“I’m not you, I don’t have the freedom you have to be and do whatever I wanted! I had to make choices! I had to make sacrifices!”
“And you chose to do everything in your power to destroy me? You chose to sacrifice me for your husband’s ambition?”
“It’s complicated, Mal!”
“…why did they give her ‘beauty’ and ‘music’?”
“Ugh, I don’t know. She was already going to be beautiful, why didn’t they give her something useful? I’m afraid she’s frightfully dull.”
“Yeah, I didn’t want to say anything. But she’s pure of heart! That counts for something, right?”
Aurora is caught in the middle of all the truth bombs, and runs away to the castle with the fairies to get away from the two real maternal figures in her life. Maleficent leaves, and Celeste returns to the castle.
There, Aurora pricks her finger and falls into the deep sleep. The fairies place the rest of the kingdom into a sleep as well, sticking closer to the source material. Maleficent finds Philip and takes him to the castle, making him kiss the princess. It doesn’t work, and Maleficent gives up, but not before kissing Aurora herself. This awakens the princess and everyone in the kingdom.
Aurora and Maleficent descend the stairs together to discover Stefan and soldiers waiting for them. They fight, Maleficent gets her wings back in much the same way that she does in the real film, and Stefan dies.
Maleficent and Celeste figure out a way to patch things up, allowing human settlements in the Moors in exchange for some ecological training on how to keep the lands clean. Celeste decides she doesn’t need to marry again. Aurora and Philip live a simple, happy, uncomplicated life together. The end. It’s like how Cady and Regina managed to become friends at the end of Mean Girls.
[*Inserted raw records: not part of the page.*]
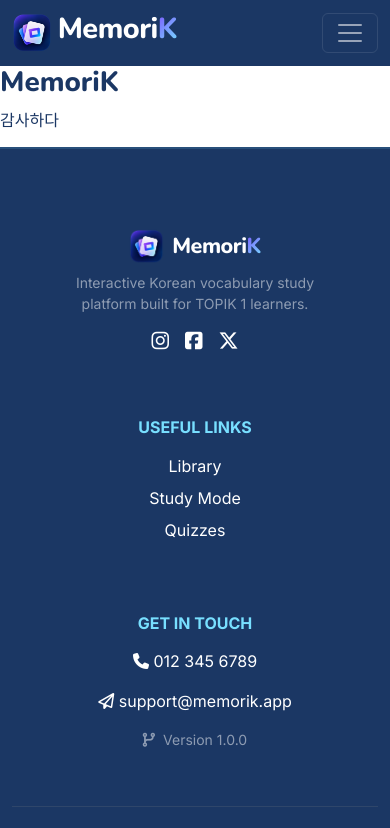
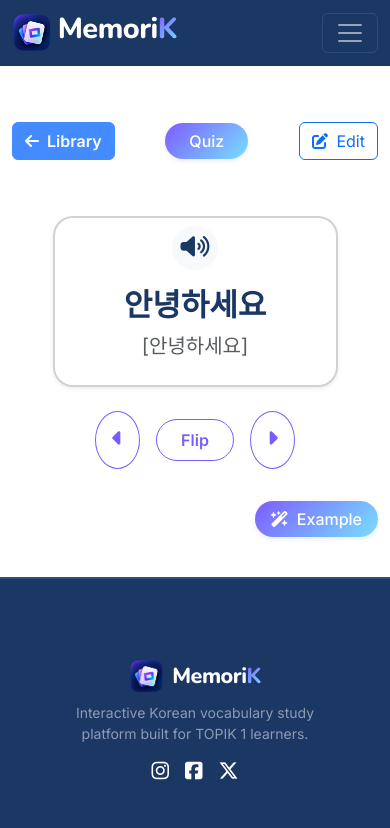
Before and after one commit to DestinyGeorge/memori-k, a plain HTML site: page study.html in a window 390 px wide. Shown: the top 828 px of the page. Drawn offline with nearby package versions, Linux system fonts and the light colour scheme.

Commit message:
feat(study): build responsive study mode UI layout and control buttons

```diff
--- a/assets/css/style.css
+++ b/assets/css/style.css
@@ -208,6 +208,40 @@ h1{
 .btn-custom-secondary-dark:focus {
     box-shadow: 0 0 0 0.2rem rgba(67, 139, 255, 0.25);
 }
+
+
+/* Reusable Primary Outline Action Button*/
+.btn-custom-accent-outline {
+    color: var(--accent-purple-base);
+    border: 1.5px solid var(--accent-purple-base);
+    background-color: transparent;
+    font-weight: 600;
+    transition: all 0.2s ease-in-out;
+}
+
+/* Hover State */
+.btn-custom-accent-outline:hover {
+    color: var(--neutral-color-white);
+    background-color: var(--accent-purple-base);
+    border-color: var(--accent-purple-base);
+}
+
+/* Clicked / Active Moment */
+.btn-custom-accent-outline:active {
+    background-color: var(--accent-purple-base) !important;
+    color: var(--neutral-color-white) !important;
+    transform: scale(0.97);
+}
+
+/* Focus Outline (Accessibility) */
+.btn-custom-accent-outline:focus {
+    box-shadow: 0 0 0 0.2rem rgba(124, 92, 255, 0.25);
+;
+}
+
+
+
+
 
 /* Navbar */
 #navbar{
@@ -498,6 +532,16 @@ h1{
 }
 
 
+/* STUDY PAGE */
+
+#flashcard-card{
+    width: 60%;
+    aspect-ratio: 5 / 3;
+    max-width: 680px;
+    justify-self: center;
+}
+
+
 /* --- Footer Styling --- */
 #footer {
     background-color: var(--primary-color-base); /* Deep Ocean background */
--- a/study.html
+++ b/study.html
@@ -47,12 +47,12 @@
                     <a class="nav-link" href="index.html">Library</a>
                     </li>
                     <li class="nav-item">
-                    <a class="nav-link disabled" href="study.html" tabindex="-1" aria-disabled="true" title="Select cards from the Library first to start studying">
-                        Study<i class="fa-solid fa-lock fs-6 ms-1"></i></a>
+                    <a class="nav-link active " href="study.html" title="Select cards from the Library first to start studying">
+                        Study</a>
                     </li>
                     <li class="nav-item">
-                    <a class="nav-link disabled" href="quiz.html" tabindex="-1" aria-disabled="true" title="Select cards from the Library first to start studying">
-                        Quiz<i class="fa-solid fa-lock fs-6 ms-1"></i></a>
+                    <a class="nav-link" href="quiz.html" title="Select cards from the Library first to start studying">
+                        Quiz</a>
                     </li>
                 </ul>
             </div>
@@ -62,13 +62,82 @@
     <!-- Header -->
     <header>
 
-        <h1>MemoriK</h1>
-
     </header>
     <!-- Main -->
-    <main>
+    <main class="flex-grow-1 d-flex flex-column justify-content-center py-4">
 
-        <p class="korean-text"> 감사하다 </p>
+        <!-- <p class="korean-text"> 감사하다 </p> -->
+
+        <!-- TOP NAVIGATION ROW -->
+        <section class="container section top-buttons">
+             <div class="row">
+                <div class="col-12 d-flex justify-content-between align-items-center mb-3">
+                    <a href="index.html" class="btn btn-custom-secondary-dark return-btn">
+                        <i class="fa-solid fa-arrow-left me-1"></i>
+                        Library
+                    </a>
+
+                    <a href="quiz.html" class="btn btn-brand-k rounded-pill px-4">Quiz</a>
+
+                    <button type="button" id="view-modal-edit-btn" class="btn btn-outline-primary">
+                        <i class="fa-solid fa-pen-to-square me-1"></i> Edit
+                    </button>
+                </div>
+            </div>
+        </section>
+
+        <!-- FLASHCARD DISPLAY CONTAINER -->
+        <section class="container flashcard-section">
+            <div class="row">
+                <div class="col-12">
+                    <div id="flashcard-card" class="card flashcard shadow-sm  border-2  text-center p-4 my-2">
+                        <div class="card-body d-flex flex-column justify-content-center align-items-center">
+
+                            <!-- TTS AUDIO BUTTON -->
+                            <button id="tts-audio-btn" class="btn btn-light rounded-circle text-dark-blue mb-3 p-2">
+                                <i class="fa-solid fa-volume-high fs-3"></i>
+                            </button>
+
+                            <!-- CARD CONTENT (Dynamically updated via JS) -->
+                            <h2 id="card-main-text" class="display-5 fw-bold mb-2">안녕하세요</h2>
+                            <p id="card-sub-text" class="text-muted fs-5">[안녕하세요]</p>
+                        </div>
+                    </div>
+
+                </div>
+
+                <div class="col-12">
+                    <!-- CONTROLS: PREV / FLIP / NEXT -->
+                    <div class="d-flex justify-content-center align-items-center gap-3 my-3">
+                        <button id="prev-btn" class="btn btn-custom-accent-outline rounded-circle p-3">
+                            <i class="fa-solid fa-caret-left fs-4"></i>
+                        </button>
+
+                        <button id="flip-btn" class="btn btn-custom-accent-outline rounded-pill px-4 py-2 fw-semibold">
+                            Flip
+                        </button>
+
+                        <button id="next-btn" class="btn btn-custom-accent-outline rounded-circle p-3">
+                            <i class="fa-solid fa-caret-right fs-4"></i>
+                        </button>
+                    </div>
+                </div>
+            </div>
+
+        </section>
+
+        <section class="container">
+            <!-- EXAMPLE BUTTON -->
+            <div class=" d-flex justify-content-end my-3">
+                <button id="example-btn" class="btn btn-brand-k rounded-pill px-3">
+                    <i class="fa-solid fa-wand-magic-sparkles me-1"></i> Example
+                </button>
+            </div>
+            <div id="example-container" class="my-3">
+
+            </div>
+        </section>
+
 
     </main>
 
```
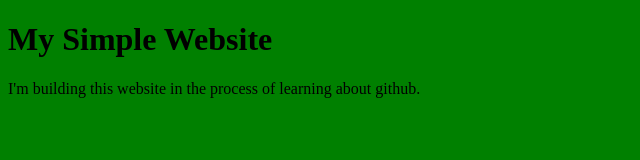
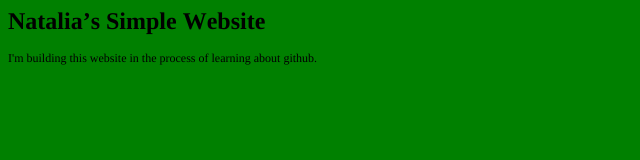
Before and after one commit to nataliairuiz/MySimpleWebsite, a plain HTML site: page index.html in a window 1280 px wide. Shown: the whole page, without its empty margins (0-640 px from the left). Drawn offline with Linux system fonts and the light colour scheme.

Commit message:
change name to natalia's

```diff
--- a/index.html
+++ b/index.html
@@ -1,11 +1,19 @@
-<!DOCTYPE html>
+<!DOCTYPE html PUBLIC "-//W3C//DTD HTML 4.01//EN" "http://www.w3.org/TR/html4/strict.dtd">
 <html>
 <head>
-	<link rel="stylesheet" href="styles.css">
+  <meta http-equiv="Content-Type" content="text/html; charset=utf-8">
+  <meta http-equiv="Content-Style-Type" content="text/css">
+  <title></title>
+  <meta name="Generator" content="Cocoa HTML Writer">
+  <meta name="CocoaVersion" content="1504.81">
+  <style type="text/css">
+    body {background-color: #008000}
+    p.p2 {margin: 0.0px 0.0px 12.0px 0.0px; line-height: 14.0px; font: 12.0px Times; color: #000000; -webkit-text-stroke: #000000}
+    span.s1 {font-kerning: none}
+  </style>
 </head>
 <body>
-	<h1> My Simple Website </h1>
-	<p> I'm building this website in the process of learning about github. </p>
-	<script src="main.js"></script>
+<h1 style="margin: 0.0px 0.0px 16.1px 0.0px; line-height: 28.0px; font: 24.0px Times; color: #000000; -webkit-text-stroke: #000000"><span class="s1"><b>Natalia’s Simple Website<span class="Apple-converted-space"> </span></b></span></h1>
+<p class="p2"><span class="s1">I'm building this website in the process of learning about github.<span class="Apple-converted-space"> </span></span></p>
 </body>
 </html>
--- a/styles.css
+++ b/styles.css
@@ -1,3 +1,3 @@
 body {
-	background: green;
+	background: pink;
 }
```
I admit, it’s not a perfect story, but it gets at two things I think are extremely important for a story like Maleficent:
First, it gives Maleficent a much better mirror image. Aurora doesn’t work because she’s an uncomplicated blank canvas. Celeste works both because she represents the sacrifices Maleficent never has to make and because she wants the things Maleficent doesn’t: ambition, family, and a husband.
Second, it’s just so much more interesting to me to make this a movie that is truly about women in fairy tales. Instead of a rape allegory, we get a story about how friendship can go really, horrifyingly wrong, and how something as simple as being loved by a pure soul can fix that.
Disney’s already shown that they’re willing to play around with the conventions of the princess movie with films like Enchanted and Frozen. This version of Maleficent takes it to the next level, not only by focusing on a villain and giving her a happy ending, but also by showing us a complicated version of a Disney princess, one who thinks and feels and breathes and is a real person.
Plus Rosamund Pike would kill the role of Celeste. Just, absolutely nail it. Homegirl deserves more work.
*All box office numbers were taken from Box Office Mojo.